**What you will do:**
Lines below containing the word "blog" should be copied out.

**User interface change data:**
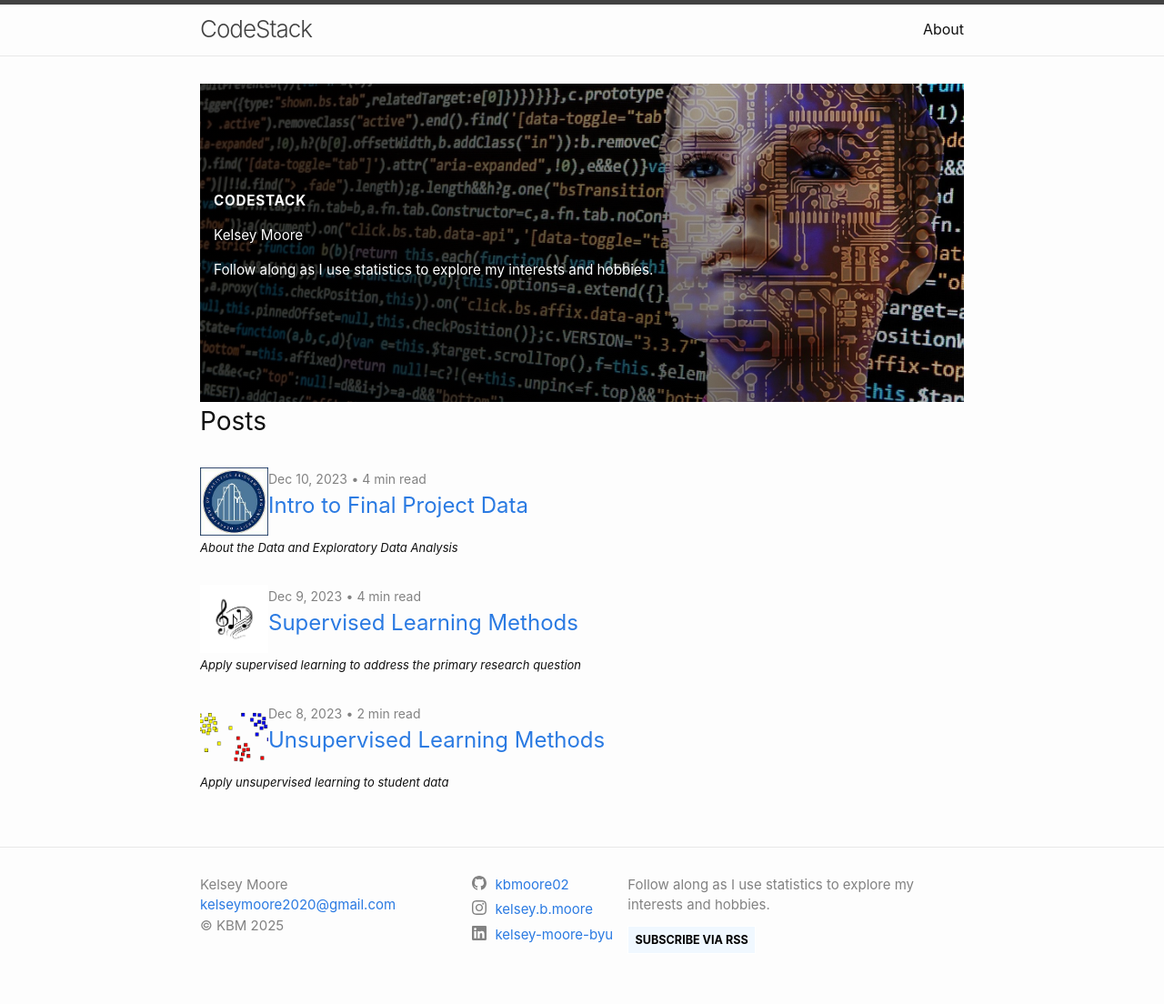
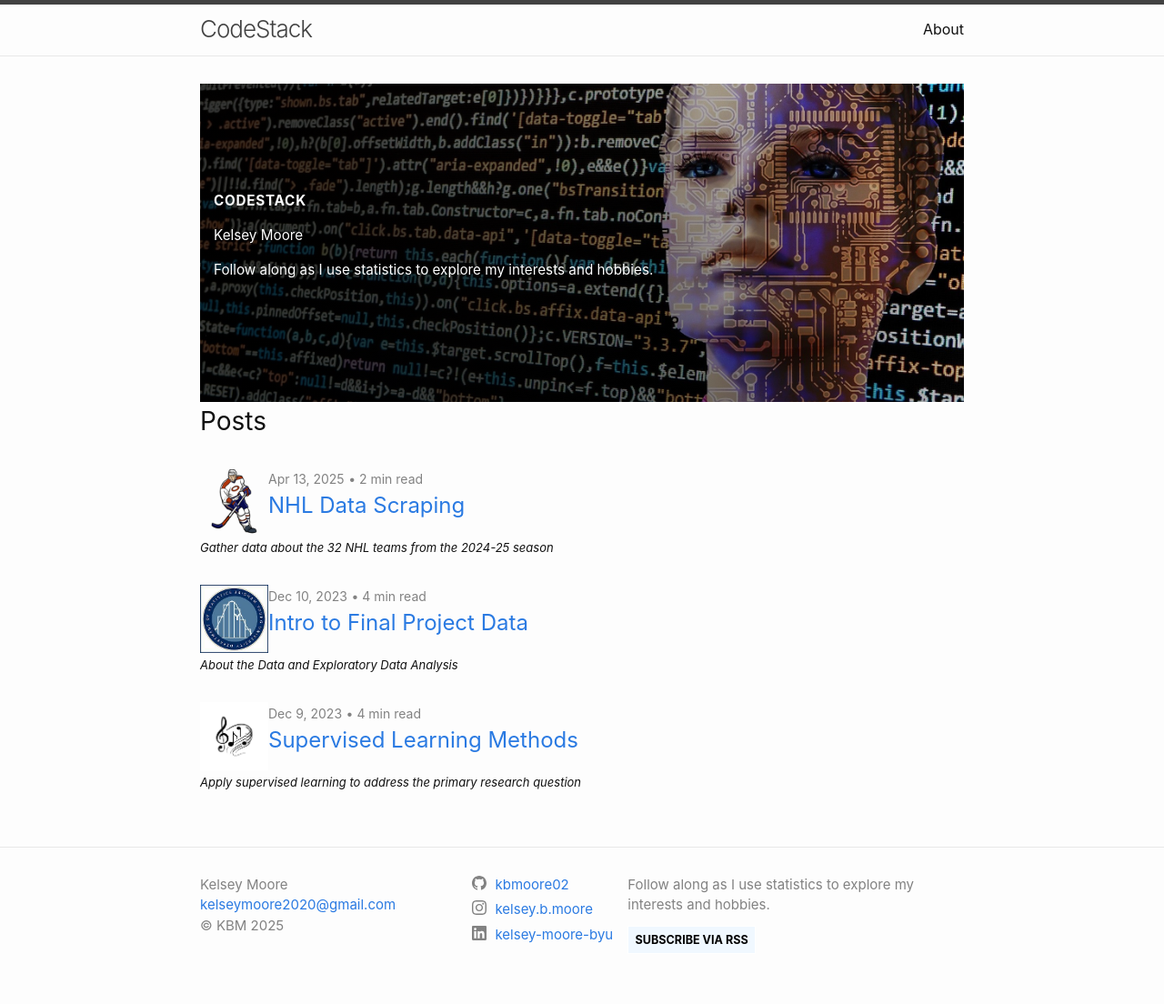
Before and after one commit to kbmoore02/NHL-Data-Analysis, a Jekyll site: the page built from index.markdown, in a window 1280 px wide. Shown: the whole page at 91% size. Built offline with Jekyll 4.4.1, drawn with Linux system fonts in a browser that asks for light colours.

Commit message:
Update and rename 2023-12-8-blog-unsupervised.md to 2025-4-13-blog-hockey1.md

```diff
--- a/_posts/2023-12-8-blog-unsupervised.md
+++ b/_posts/2025-4-13-blog-hockey1.md
@@ -1,9 +1,9 @@
 ---
 layout: post
-title: "Unsupervised Learning Methods"
+title: "NHL Data Scraping"
 author: Kelsey Moore
-description: Apply unsupervised learning to student data
-image: /assets/images/unsup_header.png
+description: Gather data about the 32 NHL teams from the 2024-25 season
+image: /assets/images/hockey1-header.png
 ---
 
 # Cluster Analysis
```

**Output of the task:**
Update and rename 2023-12-8-blog-unsupervised.md to 2025-4-13-blog-hockey1.md
--- a/_posts/2023-12-8-blog-unsupervised.md
+++ b/_posts/2025-4-13-blog-hockey1.md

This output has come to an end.